More than 400 urban systems that supply 90% of the state’s population will have to make monthly reports to the State Water Resources Control Board under a vote that makes the voluntary program mandatory. After passing a legal review, it would take effect in October.
The last time such reports were required was from 2015 to 2017 when the board enacted an emergency water conservation regulation in the midst of a five-year statewide drought.
“Since the drought, Californians continue to use on average 20% less water than what was used in 2013, the pre-drought baseline. More than 75% of water systems have continued to voluntarily report this data since mandatory reporting ended,” the board said in a statement.
While a wet spring replenished Southern California’s rainfall total after a dry winter, Northern and central California have dry conditions heading into the warmest months. Nearly half of the state currently is abnormally dry or has moderate or severe drought, according to the National Oceanic and Atmospheric Administration’s National Integrated Drought Information System.
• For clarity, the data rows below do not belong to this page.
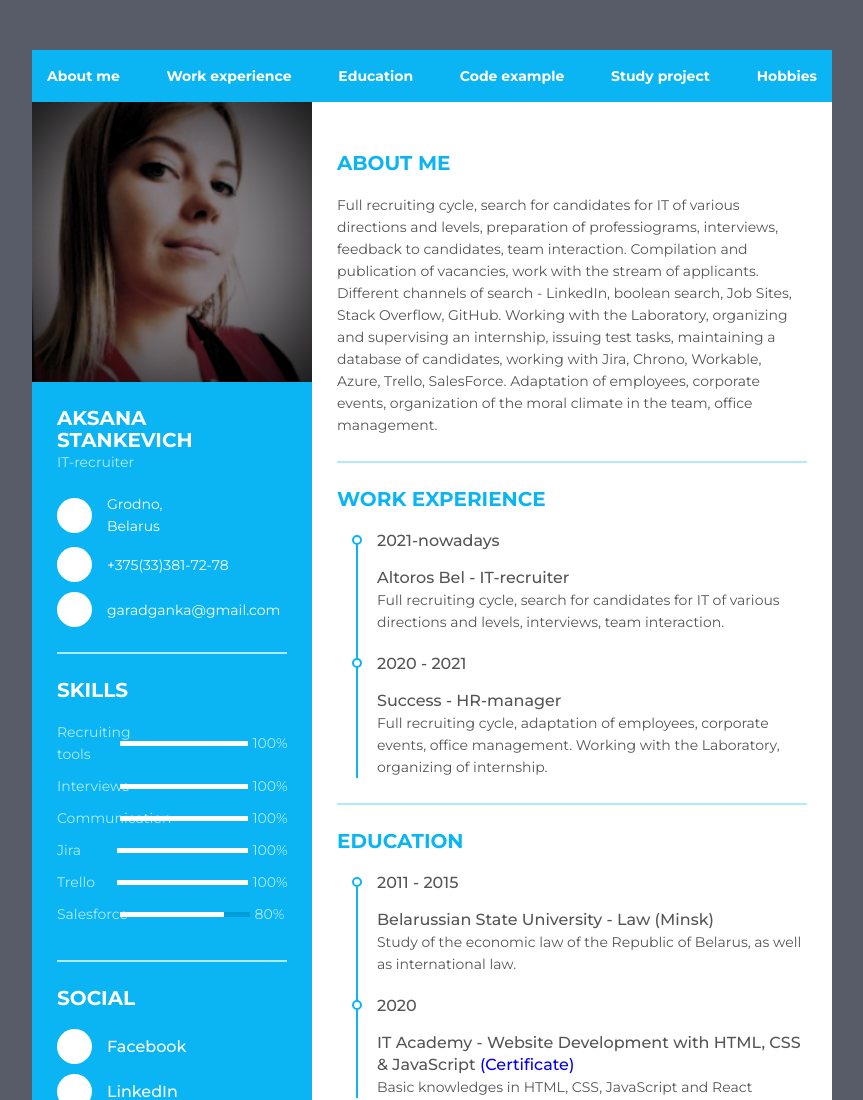
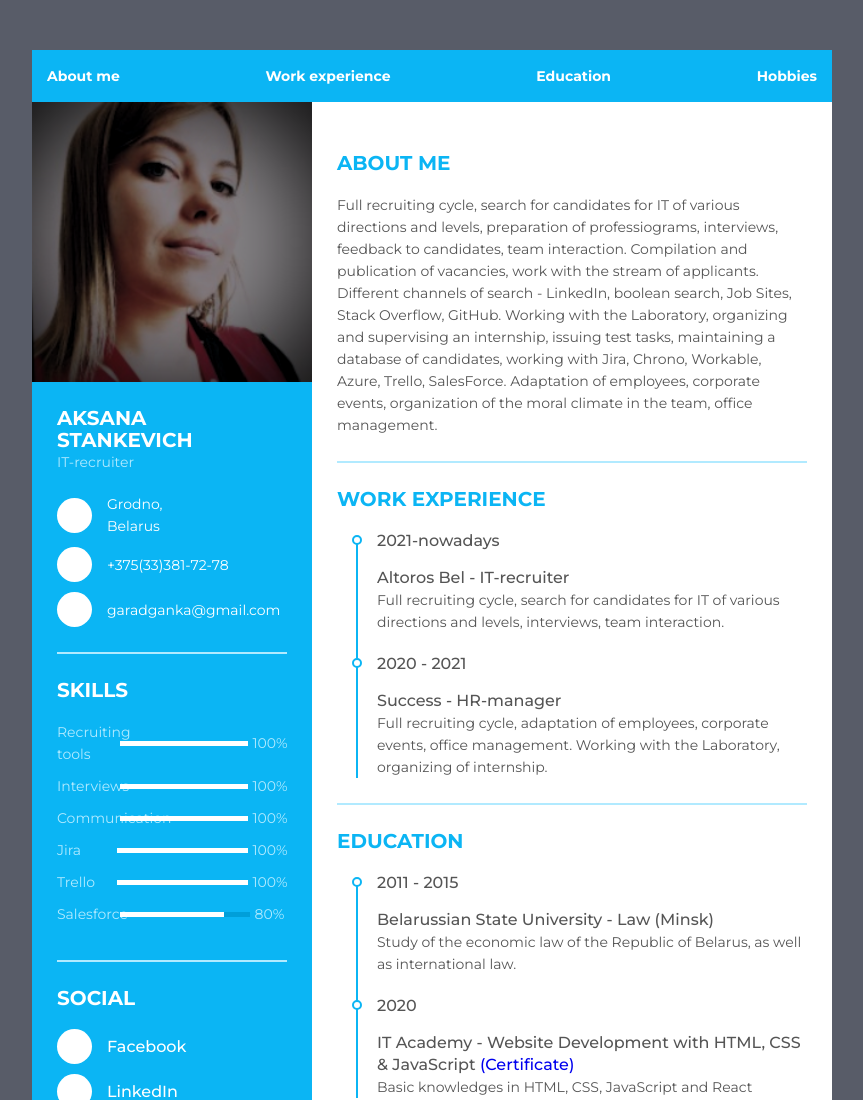
Before and after one commit to AksanaStankevich/rsschool-cv, a plain HTML site: page index.html in a window 1280 px wide. Shown: the top 1100 px of the page, without its empty margins (208-1071 px from the left). Drawn offline with Linux system fonts and the light colour scheme.

Commit message:
Update index.html

```diff
--- a/index.html
+++ b/index.html
@@ -15,8 +15,6 @@
             <a href="#1">About me</a>
             <a href="#2">Work experience</a>
             <a href="#3">Education</a>
-            <a href="#4">Code example</a>
-            <a href="#5">Study project</a>
             <a href="#6">Hobbies</a>
         </nav>
         <header class="cv_left">
```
Despite the spring storms and full reservoirs, California’s snowpack — a chief source of water — remains below normal. State authorities have urged people to use water wisely, saying the climate continues to show extreme unpredictability.
“As we continue to see, the quality, timeliness, and gathering of data are critical to managing California’s water in the 21st century,” State Water Board Chair E. Joaquin Esquivel said in the statement. “Urban monthly water use data have driven enduring, widespread, public awareness and understanding of water use, conservation and efficiency in our state.”
“As Californians have come to know, efficiency is a way of life when the next drought is always around the corner,” he said.